A burning issue: Forest fires make more fires
Research shows that in many instances, fires are more likely in recently burnt forests
The most comprehensive analysis ever performed of fires in the Australian Alps has revealed that fire has made the forests more likely to burn. Frequent fire increases the risk of fire and of ecosystem collapse in mountain forests, which are highly vulnerable to climate change.
“My research contradicts one of the central assumptions in Australian fire management – that forest simply accumulates fuel over time and becomes increasingly flammable,” said Dr Philip Zylstra, a research fellow from the University of Wollongong’s Centre for Environmental Risk Management of Bushfires.
“Fires in the Australian Alps National Parks have been smaller and less severe in long-unburnt forests. This finding applies regardless of forest type in the Alps.’'

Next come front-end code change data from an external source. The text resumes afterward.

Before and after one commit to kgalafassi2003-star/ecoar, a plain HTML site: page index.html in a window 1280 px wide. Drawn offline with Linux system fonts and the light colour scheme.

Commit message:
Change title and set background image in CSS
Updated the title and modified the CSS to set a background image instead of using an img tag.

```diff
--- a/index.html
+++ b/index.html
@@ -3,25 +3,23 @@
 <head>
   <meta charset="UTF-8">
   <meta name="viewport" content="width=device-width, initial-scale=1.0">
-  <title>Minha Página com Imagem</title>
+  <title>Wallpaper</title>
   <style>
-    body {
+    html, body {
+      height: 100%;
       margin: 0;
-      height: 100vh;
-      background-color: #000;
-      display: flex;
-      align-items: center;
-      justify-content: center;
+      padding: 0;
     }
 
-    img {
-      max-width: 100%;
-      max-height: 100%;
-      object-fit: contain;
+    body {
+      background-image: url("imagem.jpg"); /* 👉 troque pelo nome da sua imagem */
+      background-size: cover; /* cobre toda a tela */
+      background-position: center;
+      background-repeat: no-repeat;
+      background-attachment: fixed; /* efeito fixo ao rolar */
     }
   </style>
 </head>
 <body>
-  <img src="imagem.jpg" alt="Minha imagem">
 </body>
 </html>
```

“The fire season is lengthening and becoming more severe in Australia, in line with global trends. With an increase in lightning activity, this has the potential to greatly increase the impact of fire on forests and other ecosystems.”
Dr Zylstra’s study measured 36 million locations over 1.5 million hectares from 58 years of mapped fires in the 12 national parks and reserves that make up the Australian Alps national parks.
“The greatest difference happens in tall, wet ash forests, which are highly flammable until maturity. But an unburnt, mature Ash forest is more than eight times less likely to burn than younger ash forests. Mature ash forest is the least flammable place in the mountains.”
“Old forests need to be protected. We should nurse older regrowth into its mature stages. This will help the forests survive and make them more resistant to climate change.”
“Frequent fire can even change tall, wet forest into open forest, which is in itself more flammable.”
Following fire, Ash forests become increasingly flammable for the first decade or so. After this point, the trees become increasingly difficult to ignite, creating a protective, low-flammability environment.
Dr Zylstra’s findings are similar to others arising across the dry eucalypt forests of southeast Australia. Over the past few years, researchers have found that fires become more likely in many forests that have recently burnt. Similar findings have come from parts of America and New Zealand.
“The message from many ecosystems across the world is that while we’ve been assuming otherwise, fire has been breaking their defences and feeding more fire,” says Dr Zylstra.
“This may not be universal, but as climate change gives us a drier landscape, we can no longer afford to simplify these communities into a fuel load. There is vast complexity at work.”
The research findings on fire behaviour in the Australian Alps were published in the August 2018 issue of the journal Austral Ecology.
Main photo: Snowgums such as these are killed by very low intensity fires, and these communities remain flammable until the canopy has re-formed and the fire-germinated shrubs begin to thin and allow more space for grasses and herbfield.